In the case of integrating robotics into geography, students are able to put their coding skills learned in Speer’s classroom to work. As a STEM instructor, Speer meets with each classroom in the school once per week to teach the state’s new computer science standards, which includes binary coding, knowing the parts of a computer, algorithms, computer vocabulary, and typing skills.
The choice to relocate two of the sixth grade classrooms to create the Collaboratory was straight-forward, Linkel says. Being right next to the cafeteria and located in the main hall, the two rooms were on the noisy side anyway. Choosing to feature the rooms front and center in the school helps set the tone that SRES is a place where students are encouraged to innovate and create.
Linkel expressed gratitude to the school’s custodial crew that helped clean out and reorganize the rooms. Local partners have also helped: SRES parent and metalworker Justin Sturgeon created the arch and gears that now hang in the main hallway, and Chozen Designs created the wall clings that decorate the rooms.
“The school couldn’t do something like this without great leaders,” Linkel adds, giving a nod to Speer and Rennie for the effort they put forth to make the vision for the Collaboratory a reality. In addition to using grant funds to purchase supplies for the rooms, the two teachers have invested in professional development for themselves and their peers.
Over the summer, Rennie and Linkel attended the International Society of Technology in Education conference in Philadelphia, Pennsylvania. Rennie said that many of the tech items featured at the conference are the same as those found in the school’s Collaboratory. Seeing that South Ripley was utilizing the tools to be considered at the forefront of the STEM initiative gave her confidence to start the school year.

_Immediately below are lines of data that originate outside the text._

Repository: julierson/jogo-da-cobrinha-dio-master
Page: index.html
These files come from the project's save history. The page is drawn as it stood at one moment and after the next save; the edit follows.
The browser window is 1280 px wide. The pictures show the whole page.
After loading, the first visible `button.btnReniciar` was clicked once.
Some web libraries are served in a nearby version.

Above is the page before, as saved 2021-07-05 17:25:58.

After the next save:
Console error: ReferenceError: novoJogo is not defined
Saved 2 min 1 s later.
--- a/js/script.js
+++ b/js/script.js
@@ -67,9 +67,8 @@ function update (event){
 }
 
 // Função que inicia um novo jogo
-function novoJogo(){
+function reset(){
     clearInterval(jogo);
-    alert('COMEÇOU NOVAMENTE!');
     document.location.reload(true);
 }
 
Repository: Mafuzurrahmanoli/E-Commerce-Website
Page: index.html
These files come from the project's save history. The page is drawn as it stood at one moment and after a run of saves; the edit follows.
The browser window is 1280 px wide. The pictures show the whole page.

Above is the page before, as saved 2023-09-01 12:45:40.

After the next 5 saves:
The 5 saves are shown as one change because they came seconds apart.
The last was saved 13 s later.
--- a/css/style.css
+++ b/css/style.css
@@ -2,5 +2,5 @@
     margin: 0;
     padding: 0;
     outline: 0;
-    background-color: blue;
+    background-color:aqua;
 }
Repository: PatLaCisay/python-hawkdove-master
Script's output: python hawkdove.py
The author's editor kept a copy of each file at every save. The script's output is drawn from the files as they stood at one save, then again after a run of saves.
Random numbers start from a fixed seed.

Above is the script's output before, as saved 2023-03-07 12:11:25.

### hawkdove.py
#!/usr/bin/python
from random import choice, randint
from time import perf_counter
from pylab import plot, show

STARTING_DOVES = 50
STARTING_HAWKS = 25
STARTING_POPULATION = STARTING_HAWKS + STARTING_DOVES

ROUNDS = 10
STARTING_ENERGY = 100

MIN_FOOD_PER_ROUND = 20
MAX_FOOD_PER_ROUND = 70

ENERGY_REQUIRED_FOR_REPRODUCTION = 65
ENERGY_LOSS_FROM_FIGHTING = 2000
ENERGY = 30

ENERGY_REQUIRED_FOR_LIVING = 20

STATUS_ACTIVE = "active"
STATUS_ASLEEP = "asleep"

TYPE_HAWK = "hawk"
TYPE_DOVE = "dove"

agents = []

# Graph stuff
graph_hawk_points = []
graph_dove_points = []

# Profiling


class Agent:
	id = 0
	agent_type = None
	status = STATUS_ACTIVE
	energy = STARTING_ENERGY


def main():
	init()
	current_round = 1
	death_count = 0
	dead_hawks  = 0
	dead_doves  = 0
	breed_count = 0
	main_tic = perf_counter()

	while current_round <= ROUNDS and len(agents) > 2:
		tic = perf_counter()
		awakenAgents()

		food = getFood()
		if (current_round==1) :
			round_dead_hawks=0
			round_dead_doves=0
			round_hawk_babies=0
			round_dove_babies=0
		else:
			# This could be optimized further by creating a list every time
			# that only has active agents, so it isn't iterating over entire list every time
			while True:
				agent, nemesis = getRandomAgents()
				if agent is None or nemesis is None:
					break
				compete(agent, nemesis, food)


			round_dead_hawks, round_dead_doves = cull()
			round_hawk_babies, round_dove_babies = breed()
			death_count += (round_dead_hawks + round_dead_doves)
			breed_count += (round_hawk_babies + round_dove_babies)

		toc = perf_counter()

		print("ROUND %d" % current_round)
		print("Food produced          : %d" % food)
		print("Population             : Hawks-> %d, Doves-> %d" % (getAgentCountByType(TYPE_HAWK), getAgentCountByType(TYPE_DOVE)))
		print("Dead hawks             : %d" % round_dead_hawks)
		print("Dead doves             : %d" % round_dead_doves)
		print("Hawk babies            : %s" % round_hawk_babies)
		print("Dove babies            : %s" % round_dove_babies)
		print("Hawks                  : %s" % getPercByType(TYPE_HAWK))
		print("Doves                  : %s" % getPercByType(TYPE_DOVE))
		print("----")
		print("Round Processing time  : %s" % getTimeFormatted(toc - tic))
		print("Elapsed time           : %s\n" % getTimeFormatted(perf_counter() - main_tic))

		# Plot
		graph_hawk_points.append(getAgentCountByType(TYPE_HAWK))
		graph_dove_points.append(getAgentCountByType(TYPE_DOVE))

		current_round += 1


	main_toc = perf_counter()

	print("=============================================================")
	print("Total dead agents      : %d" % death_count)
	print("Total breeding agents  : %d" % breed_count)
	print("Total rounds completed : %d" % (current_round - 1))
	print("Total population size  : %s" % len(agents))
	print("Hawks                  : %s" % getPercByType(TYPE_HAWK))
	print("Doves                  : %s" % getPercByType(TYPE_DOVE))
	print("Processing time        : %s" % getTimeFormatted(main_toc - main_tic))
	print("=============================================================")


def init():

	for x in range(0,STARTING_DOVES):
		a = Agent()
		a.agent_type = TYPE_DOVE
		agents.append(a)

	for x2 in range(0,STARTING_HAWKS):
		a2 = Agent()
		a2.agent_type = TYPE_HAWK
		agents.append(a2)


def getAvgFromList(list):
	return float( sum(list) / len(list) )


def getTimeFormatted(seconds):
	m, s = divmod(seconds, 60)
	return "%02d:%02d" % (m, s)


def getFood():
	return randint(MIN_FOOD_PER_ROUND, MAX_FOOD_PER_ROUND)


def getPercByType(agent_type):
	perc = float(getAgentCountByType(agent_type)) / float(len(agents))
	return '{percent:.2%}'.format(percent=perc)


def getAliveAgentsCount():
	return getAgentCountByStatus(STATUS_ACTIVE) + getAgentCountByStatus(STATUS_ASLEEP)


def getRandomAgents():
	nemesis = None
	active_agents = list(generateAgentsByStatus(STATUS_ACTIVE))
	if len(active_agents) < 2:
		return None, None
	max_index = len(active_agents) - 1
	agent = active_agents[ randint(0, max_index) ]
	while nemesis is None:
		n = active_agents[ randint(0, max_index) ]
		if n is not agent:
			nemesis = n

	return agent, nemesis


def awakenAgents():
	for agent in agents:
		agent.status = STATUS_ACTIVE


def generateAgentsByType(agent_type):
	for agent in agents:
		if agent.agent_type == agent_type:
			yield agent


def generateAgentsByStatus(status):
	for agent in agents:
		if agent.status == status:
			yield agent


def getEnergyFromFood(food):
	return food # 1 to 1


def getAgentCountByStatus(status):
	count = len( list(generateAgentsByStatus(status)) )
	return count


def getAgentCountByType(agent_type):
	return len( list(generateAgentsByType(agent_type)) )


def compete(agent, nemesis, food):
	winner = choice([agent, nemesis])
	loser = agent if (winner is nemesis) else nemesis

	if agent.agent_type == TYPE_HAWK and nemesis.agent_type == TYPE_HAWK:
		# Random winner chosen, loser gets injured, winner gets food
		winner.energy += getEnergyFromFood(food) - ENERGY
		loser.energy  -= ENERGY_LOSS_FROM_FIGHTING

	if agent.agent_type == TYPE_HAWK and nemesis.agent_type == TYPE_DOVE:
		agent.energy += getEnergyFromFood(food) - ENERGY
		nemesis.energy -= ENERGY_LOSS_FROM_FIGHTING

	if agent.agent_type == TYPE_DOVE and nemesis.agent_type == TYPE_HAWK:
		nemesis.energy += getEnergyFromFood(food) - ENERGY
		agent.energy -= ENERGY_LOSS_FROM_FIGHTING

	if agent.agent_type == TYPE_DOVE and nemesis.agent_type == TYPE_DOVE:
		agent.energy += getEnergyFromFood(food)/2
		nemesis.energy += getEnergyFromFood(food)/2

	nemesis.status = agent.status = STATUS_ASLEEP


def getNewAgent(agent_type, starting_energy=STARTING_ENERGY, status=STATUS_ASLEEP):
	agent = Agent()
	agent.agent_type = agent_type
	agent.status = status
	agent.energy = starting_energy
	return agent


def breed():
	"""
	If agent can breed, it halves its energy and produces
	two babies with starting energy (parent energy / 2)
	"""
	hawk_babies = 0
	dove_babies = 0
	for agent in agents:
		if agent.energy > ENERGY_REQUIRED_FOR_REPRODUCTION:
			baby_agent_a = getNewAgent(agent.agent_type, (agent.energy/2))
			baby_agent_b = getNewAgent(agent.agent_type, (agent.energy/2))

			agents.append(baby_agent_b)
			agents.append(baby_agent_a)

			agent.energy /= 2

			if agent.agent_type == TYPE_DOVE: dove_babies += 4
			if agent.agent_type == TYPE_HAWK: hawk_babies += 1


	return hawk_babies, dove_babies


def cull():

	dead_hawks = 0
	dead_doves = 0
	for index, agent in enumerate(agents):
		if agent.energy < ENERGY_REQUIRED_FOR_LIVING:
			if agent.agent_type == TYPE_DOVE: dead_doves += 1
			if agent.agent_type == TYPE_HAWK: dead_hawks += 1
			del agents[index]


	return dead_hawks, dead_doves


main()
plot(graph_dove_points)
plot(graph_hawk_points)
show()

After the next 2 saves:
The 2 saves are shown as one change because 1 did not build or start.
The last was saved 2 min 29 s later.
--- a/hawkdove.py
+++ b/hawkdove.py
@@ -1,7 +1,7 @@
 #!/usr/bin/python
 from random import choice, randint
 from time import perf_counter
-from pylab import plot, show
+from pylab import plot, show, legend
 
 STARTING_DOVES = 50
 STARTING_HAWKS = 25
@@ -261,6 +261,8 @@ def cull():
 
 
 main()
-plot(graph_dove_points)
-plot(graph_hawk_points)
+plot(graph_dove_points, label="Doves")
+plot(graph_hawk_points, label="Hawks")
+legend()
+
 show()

The Collaboratory is a part of the school’s technological evolution. Five years ago, SRES dedicated a room called the Sandbox. It features computers and a large projector screen for classes to use. Then, the school became “1:1,” meaning that every student is given their own iPad or Chromebook. Now in the Collaboratory, students use coding language to program robots with names like Dot, Dash, and Cue, which all have different capabilities.
“Technology changes every day,” Rennie says, adding that in another five years, the school’s utilization of technology will change, too. Speer notes that technology is rapidly changing in the workforce. She gave the example of farming, a profession that is thought of as traditional, but today employs computers and GPS through each step of the planting and harvesting process. Even the seed a farmer sows is optimized by scientists and engineers looking to boost yield and efficiency.
The ladies say embracing this change, and facilitating students to do the same, will prepare them for a future that will likely look much different than the present. By using today’s top tech and teaching methods, they hope that means fostering the next generation of problem solvers who will make the future a bright one.